#### [WORK TO BE COMPLETED]
The goal is an unaltered copy of the records below, minus any images.

—————

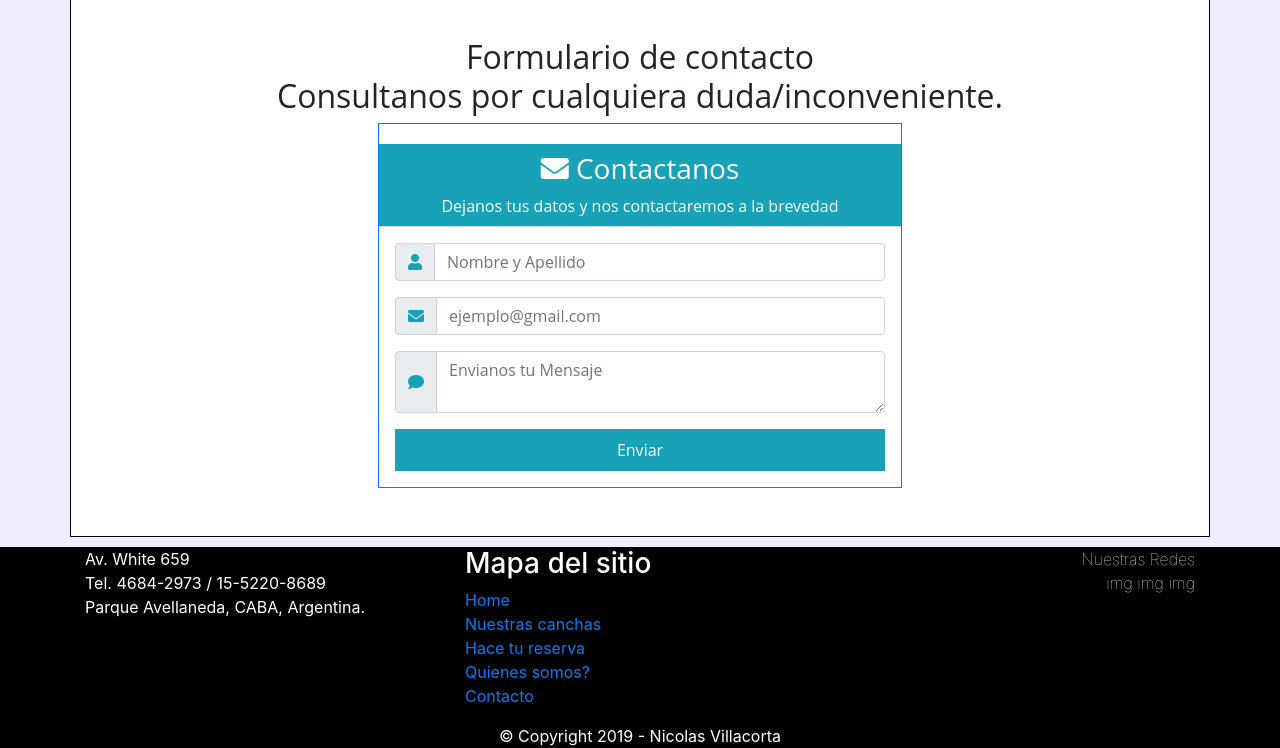
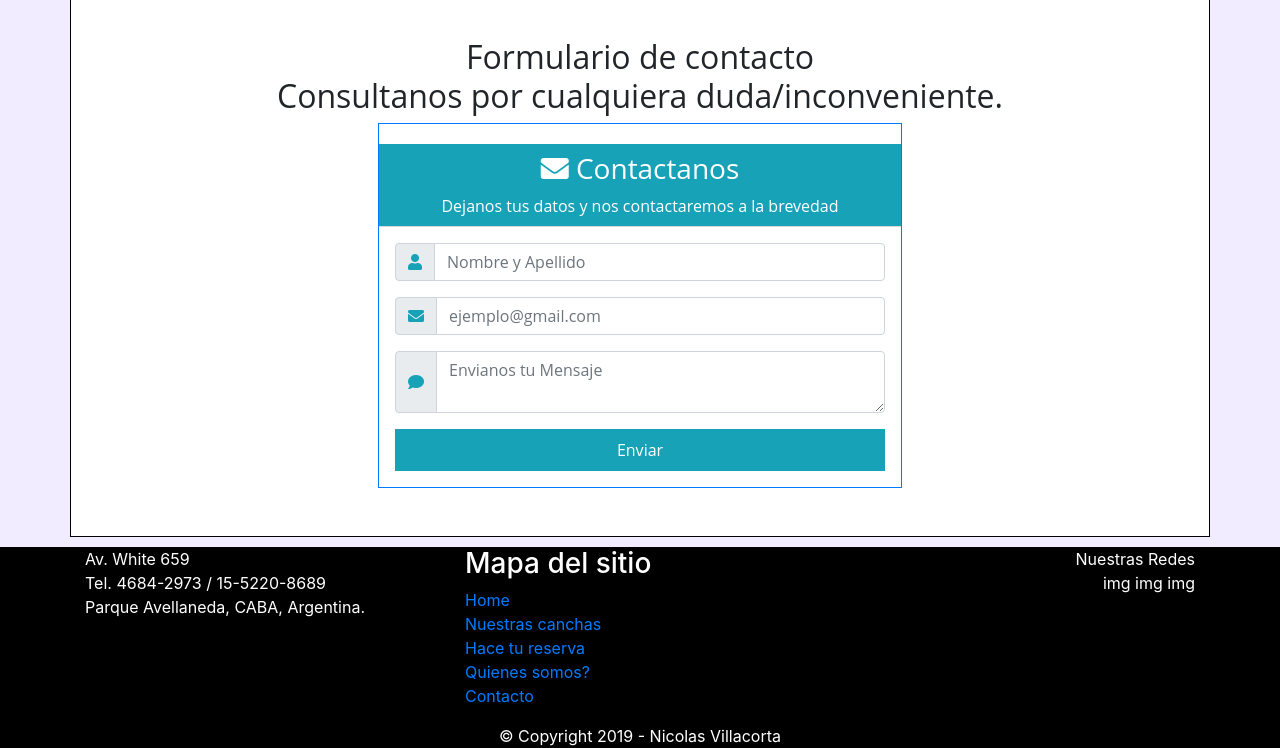
Before and after one commit to nicolasvillacorta/ProyectoWebMasterUTN2019, a PHP site: page /contacto.html in a window 1280 px wide. Shown: the part 225-973 px from the top of the page. Run offline with PHP 8.4, Linux system fonts and the light colour scheme; some libraries are stand-ins or nearby versions.

Commit message:
Borro #redes.
Estaba al pedo.

```diff
--- a/Proyecto/css/estilos.css
+++ b/Proyecto/css/estilos.css
@@ -82,10 +82,6 @@ footer{
 	list-style-type: none;
 }
 
-#redes{
-	font-weight: 20;
-}
-
 /* #listaFooter ul li:hover{
 	color: white;
 } */
```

—————

#### [RESPONSE TO THIS EXERCISE]
Before and after one commit to nicolasvillacorta/ProyectoWebMasterUTN2019, a PHP site: page /contacto.html in a window 1280 px wide. Shown: the part 225-973 px from the top of the page. Run offline with PHP 8.4, Linux system fonts and the light colour scheme; some libraries are stand-ins or nearby versions.

Commit message:
Borro #redes.
Estaba al pedo.

```diff
--- a/Proyecto/css/estilos.css
+++ b/Proyecto/css/estilos.css
@@ -82,10 +82,6 @@ footer{
 	list-style-type: none;
 }
 
-#redes{
-	font-weight: 20;
-}
-
 /* #listaFooter ul li:hover{
 	color: white;
 } */
```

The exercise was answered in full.